====== Data

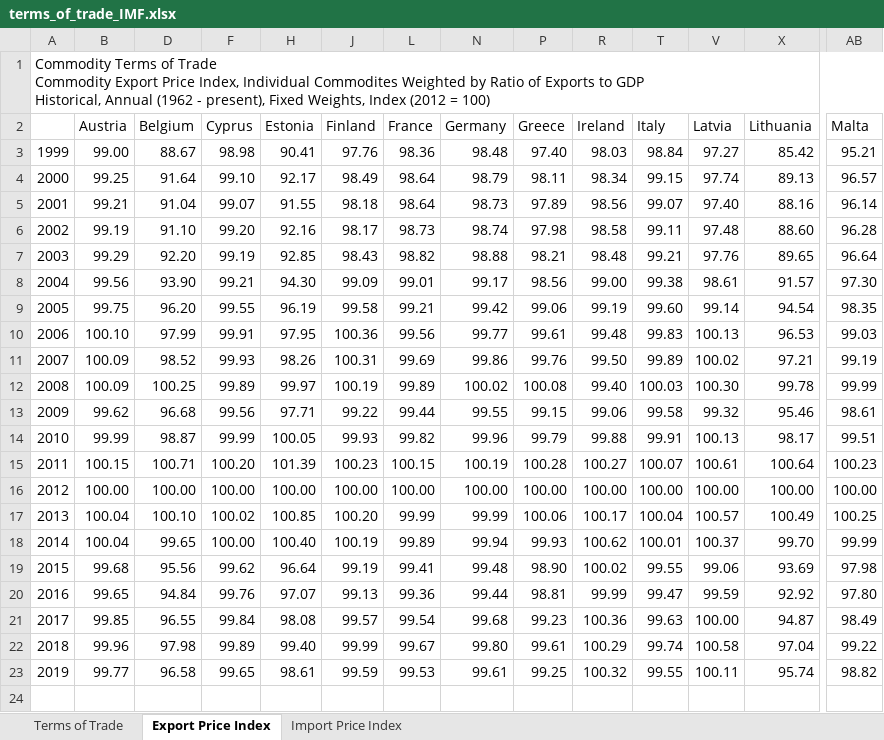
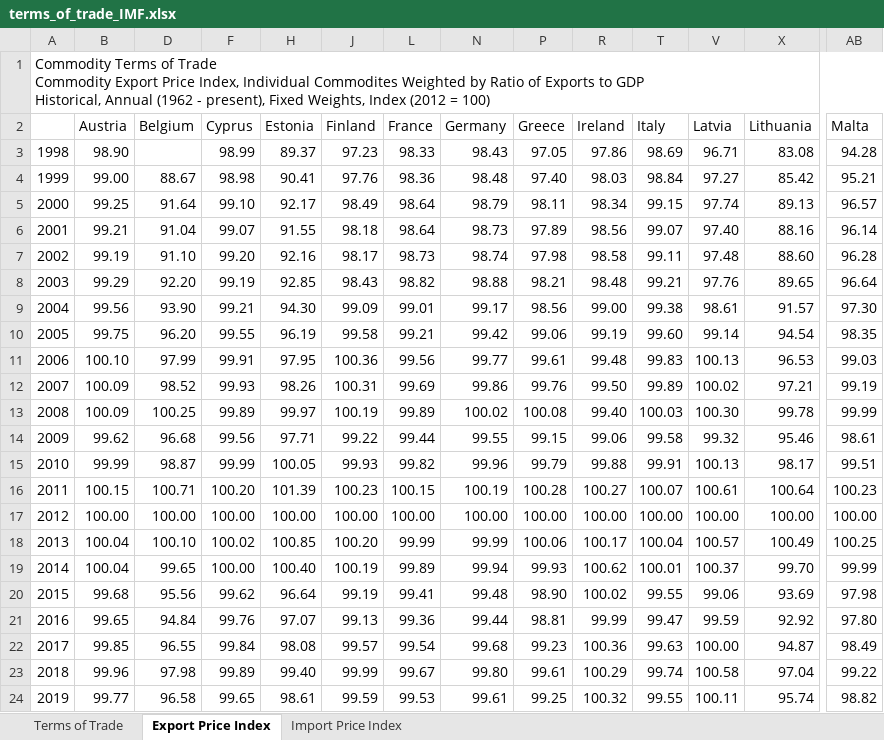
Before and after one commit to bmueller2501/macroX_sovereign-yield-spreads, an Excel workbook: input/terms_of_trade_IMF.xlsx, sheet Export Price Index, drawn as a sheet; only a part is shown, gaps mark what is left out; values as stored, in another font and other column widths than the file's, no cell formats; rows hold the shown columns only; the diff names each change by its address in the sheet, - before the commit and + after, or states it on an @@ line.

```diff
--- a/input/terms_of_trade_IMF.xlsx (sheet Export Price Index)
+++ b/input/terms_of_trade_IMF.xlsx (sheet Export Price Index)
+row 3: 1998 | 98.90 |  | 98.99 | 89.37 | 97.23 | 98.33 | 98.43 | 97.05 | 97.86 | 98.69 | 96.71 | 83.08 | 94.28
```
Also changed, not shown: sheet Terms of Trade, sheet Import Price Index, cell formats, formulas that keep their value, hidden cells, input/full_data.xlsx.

============

§ What this task involves
Reproduce the records above exactly, excluding every picture.

§ Written reply
Before and after one commit to bmueller2501/macroX_sovereign-yield-spreads, an Excel workbook: input/terms_of_trade_IMF.xlsx, sheet Export Price Index, drawn as a sheet; only a part is shown, gaps mark what is left out; values as stored, in another font and other column widths than the file's, no cell formats; rows hold the shown columns only; the diff names each change by its address in the sheet, - before the commit and + after, or states it on an @@ line.

```diff
--- a/input/terms_of_trade_IMF.xlsx (sheet Export Price Index)
+++ b/input/terms_of_trade_IMF.xlsx (sheet Export Price Index)
+row 3: 1998 | 98.90 |  | 98.99 | 89.37 | 97.23 | 98.33 | 98.43 | 97.05 | 97.86 | 98.69 | 96.71 | 83.08 | 94.28
```
Also changed, not shown: sheet Terms of Trade, sheet Import Price Index, cell formats, formulas that keep their value, hidden cells, input/full_data.xlsx.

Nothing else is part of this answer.